Tutorial Series

Getting Started with CoreOS

CoreOS is a powerful Linux distribution built to make large, scalable deployments on varied infrastructure simple to manage. Based on a build of Chrome OS, CoreOS maintains a lightweight host system and uses Docker containers for all applications. In this series, we will introduce you to the basics of CoreOS, teach you how to set up a CoreOS cluster, and get you started with using docker containers with CoreOS.
  1. An Introduction to CoreOS System Components

    September 3, 2014
    CoreOS is an exciting Linux distribution focused on getting clustered environments up and running quickly. By leveraging technologies like Docker containers and service discovery, CoreOS clusters can be easily managed as a single unit. In this guide, we will discuss some of the background technologies that make CoreOS possible.
  2. How To Set Up a CoreOS Cluster on DigitalOcean

    September 4, 2014
    If you are planning on using CoreOS in your infrastructure, the first thing you will want to set up is a CoreOS cluster. In order for CoreOS machines to form a cluster, their etcd2 instances must be connected. In this tutorial, we will give step-by-step instructions to...
  3. How To Use Fleet and Fleetctl to Manage your CoreOS Cluster

    September 12, 2014
    The fleet daemon and the fleetctl utility program are essential for managing your CoreOS cluster. A cluster-wide interface to individual systemd instances, this system allows you to manage services throughout your clustered environment. In this guide, we'll get familiar with these components.
  4. How To Use Etcdctl and Etcd, CoreOS's Distributed Key-Value Store

    September 12, 2014
    Etcd is a globally distributed key-value store that forms the basis of the clustering technology in CoreOS. In this guide, we'll look at etcd and the etcdctl utility and discuss how they can be used to store and retrieve application and cluster data.
  5. How To Create and Run a Service on a CoreOS Cluster

    September 4, 2014
    CoreOS enables cluster-wide service definitions that can easily start applications on any member machine. In this guide, we will demonstrate the basic work flow required to create and run a service of your own. We will build a Docker container with our application installed, create systemd-style service unit files, and then use fleet to schedule and start our services.
  6. How to Create Flexible Services for a CoreOS Cluster with Fleet Unit Files

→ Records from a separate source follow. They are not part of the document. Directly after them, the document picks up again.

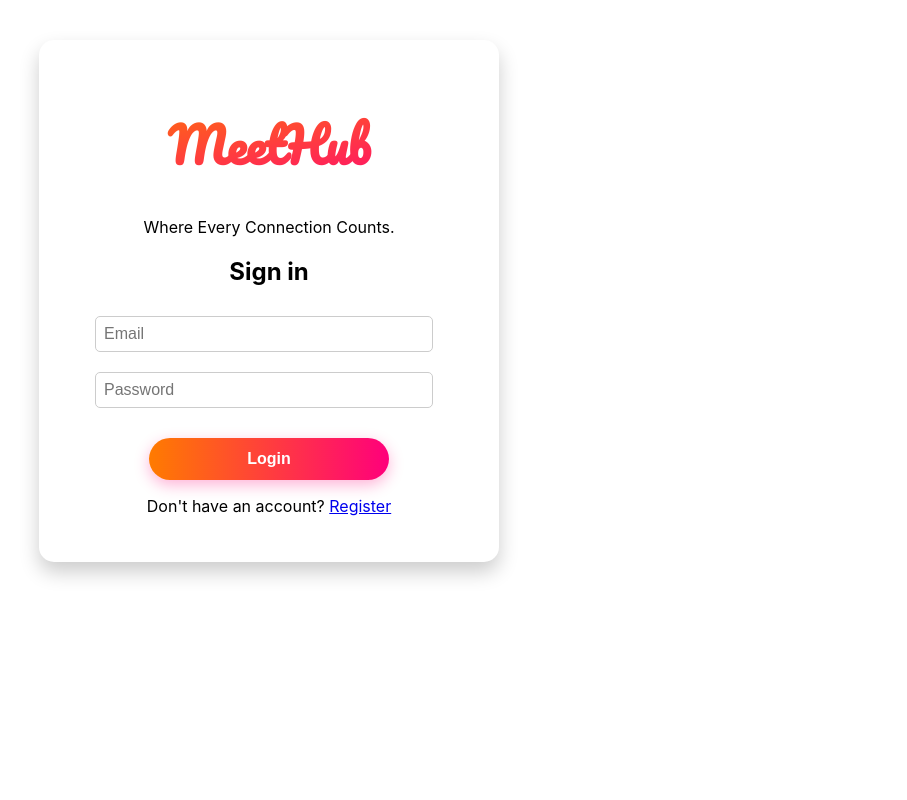
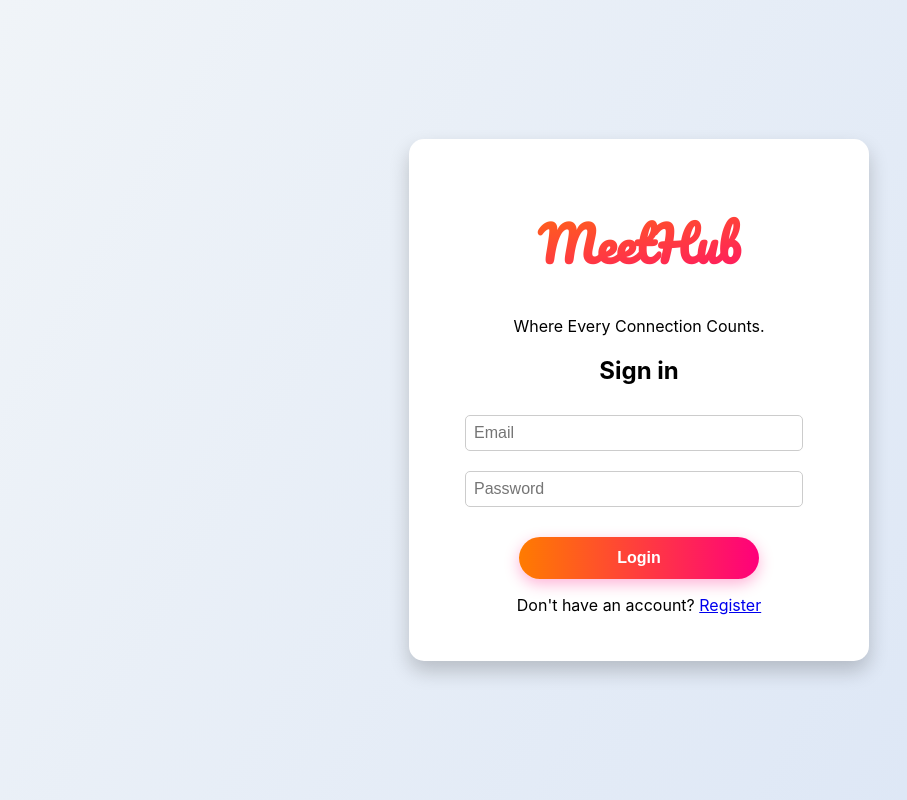
Before and after one commit to EmanuelePardini/MeetHub-Demo, a React (Create React App) app in the folder frontend/: page / in a window 1280 px wide. Shown: the whole page, without its empty margins (1-908 px from the left). Built offline with nearby package versions, Linux system fonts and the light colour scheme.

Commit message:
Update AddEvent.css

```diff
--- a/frontend/src/pages/AddEvent/AddEvent.css
+++ b/frontend/src/pages/AddEvent/AddEvent.css
@@ -1,8 +1,3 @@
-body {
-  display: contents;
-  margin: 10%;
-}
-
 
 .add-event-page {
   padding-top: 80px; /* Match this to the header height */
```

    September 12, 2014
    Fleet is the cluster-wide service management component of CoreOS. In this guide, we will take an in-depth look at the unit files that define services for CoreOS. We will learn how to create flexible services that take advantage of the power of the CoreOS platform.
  7. How To Use Confd and Etcd to Dynamically Reconfigure Services in CoreOS

    September 16, 2014
    Etcd is a globally distributed key-value store that is available in CoreOS installations. By registering services in this store, related applications can adjust their configuration based on the values available. In this guide, we will demonstrate how to configure `confd` to monitor `etcd` in order to dynamically generate an Nginx configuration. Continuous polling of `etcd` allows us to configure Nginx as a load balancer that adjusts its list of backend servers as they are started or stopped.
  8. How To Troubleshoot Common Issues with your CoreOS Servers

    September 18, 2014
    CoreOS is an extremely powerful operating system focused on cluster management, security, and containerized service deployments. However, the unconventional way that the system is set up can make troubleshooting somewhat difficult. In this guide, we'll cover the basics of how to track down issues in your deployment as well as your services.
  9. How To Secure Your CoreOS Cluster with TLS/SSL and Firewall Rules

    November 27, 2015
    If you are planning to run a CoreOS cluster in a network environment outside of your control, you may be concerned that etcd communicates over plain HTTP. This guide describes enabling TLS/SSL security and a basic firewall on CoreOS machines.